## [WORK ITEM]
Using the records that follow, copy every line containing the word "import".

Start of EXERCISE MATERIALS

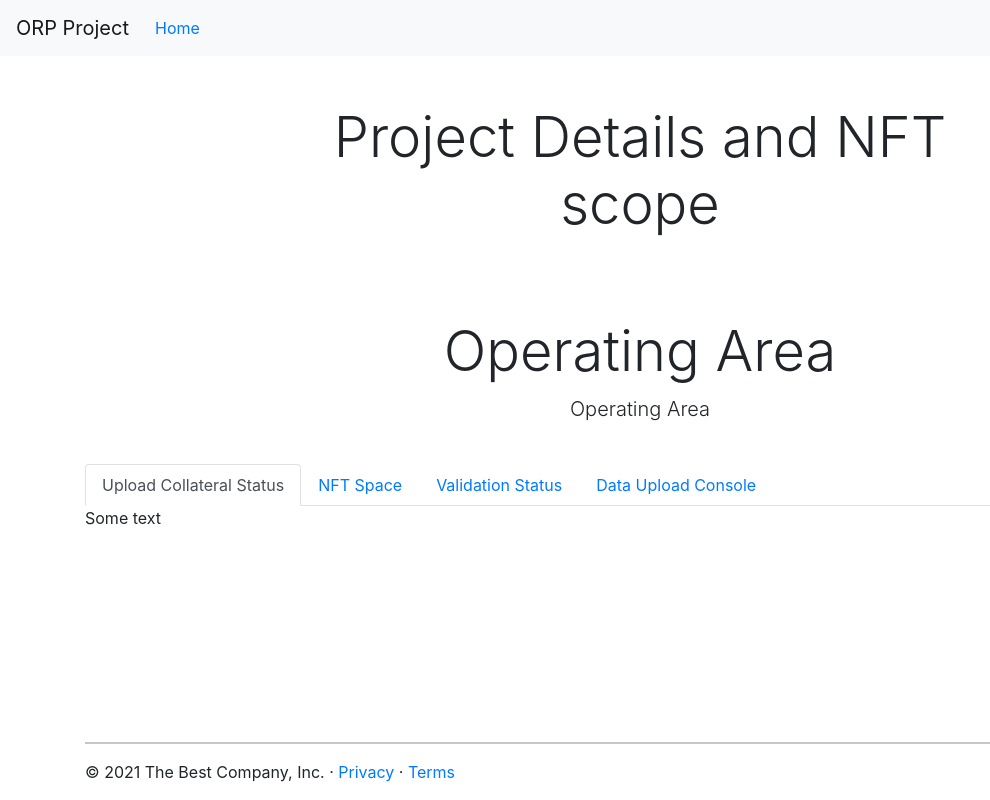
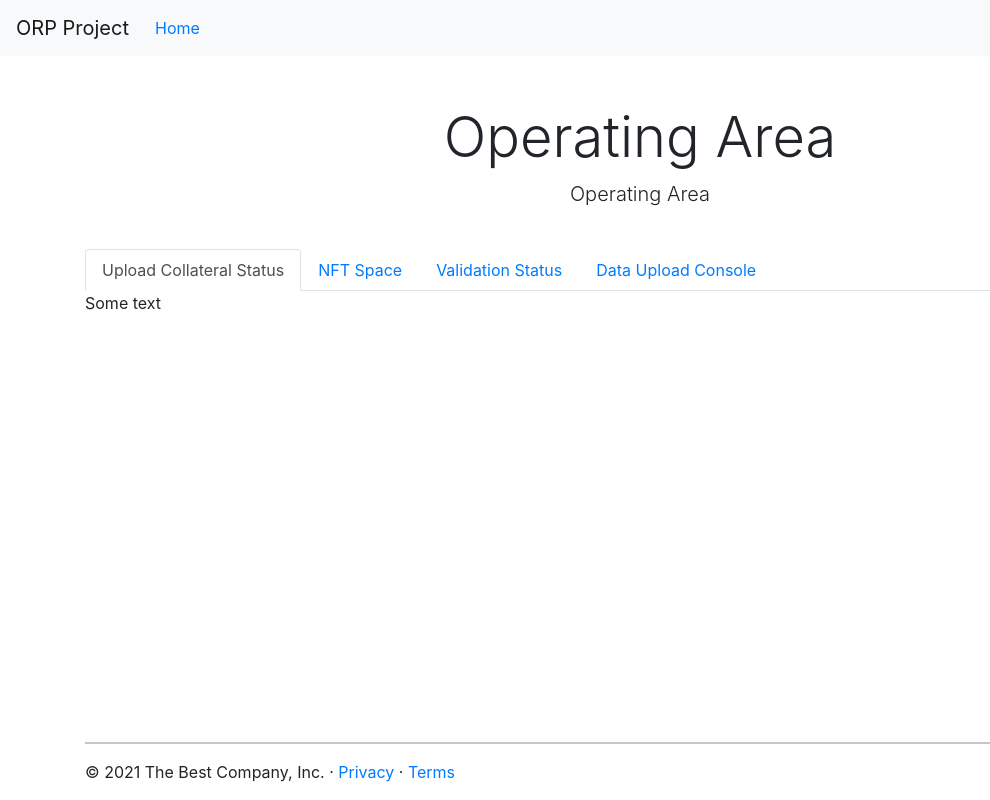
Before and after one commit to Motzart/orp-project, a React (Create React App) app: page /operating-area in a window 1280 px wide. Shown: the whole page, without its empty margins (0-990 px from the left). Built offline with nearby package versions, Linux system fonts and the light colour scheme.

Commit message:
added btn submit for project

```diff
--- a/src/App.js
+++ b/src/App.js
@@ -12,7 +12,6 @@ import Declaimer from './screen/Disclaimer';
 import NewProject from './screen/NewProject';
 import Login from './screen/Login';
 import AccountSetup from './screen/AccountSetup';
-import Bond from './screen/Bond';
 import Mint from './screen/Mint';
 import PjContainer from "./container/PJContainer";
 
@@ -27,7 +26,7 @@ function App() {
           <Route exact path="/new-project" component={NewProject} />
           <Route exact path="/project-details" component={PjContainer} />
           <Route exact path="/login" component={Login} />
-          <Route exact path="/bond" component={Bond} />
+          {/*<Route exact path="/bond" component={Bond} />*/}
           <Route exact path="/bond" component={Mint} />
         </Switch>
       </Layout>
--- a/src/container/PJContainer/PJContainer.js
+++ b/src/container/PJContainer/PJContainer.js
@@ -4,6 +4,7 @@ import {Container,Accordion,Card,Button} from 'react-bootstrap';
 import PLocation from "../../screen/PLocation";
 import ReforeData from "../../screen/ReforeData";
 import PInitiation from "../../screen/PInitiation";
+import {Link} from "react-router-dom";
 
 const PjContainer = () => {
     return (
@@ -59,6 +60,8 @@ const PjContainer = () => {
                     </Accordion.Collapse>
                 </Card>
             </Accordion>
+            <Link className="w-100 btn btn-lg btn-primary" to="/bond">Upload Project</Link>
+
         </Container>
     );
 };
--- a/src/screen/OperatingArea.js
+++ b/src/screen/OperatingArea.js
@@ -6,9 +6,6 @@ const OperatingArea = () => {
 
   return (
     <Container>
-      <div className="pricing-header px-3 py-3 pt-md-5 pb-md-4 mx-auto text-center">
-        <h1 className="display-4">Project Details and NFT scope</h1>
-      </div>
       <div className="pricing-header px-3 py-3 pt-md-5 pb-md-4 mx-auto text-center">
         <h1 className="display-4">Operating Area</h1>
         <p className="lead">Operating Area</p>
```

End of EXERCISE MATERIALS

## [PROBLEM SOLUTION]
@@ -12,7 +12,6 @@ import Declaimer from './screen/Disclaimer';
 import NewProject from './screen/NewProject';
 import Login from './screen/Login';
 import AccountSetup from './screen/AccountSetup';
-import Bond from './screen/Bond';
 import Mint from './screen/Mint';
 import PjContainer from "./container/PJContainer";
@@ -4,6 +4,7 @@ import {Container,Accordion,Card,Button} from 'react-bootstrap';
 import PLocation from "../../screen/PLocation";
 import ReforeData from "../../screen/ReforeData";
 import PInitiation from "../../screen/PInitiation";
+import {Link} from "react-router-dom";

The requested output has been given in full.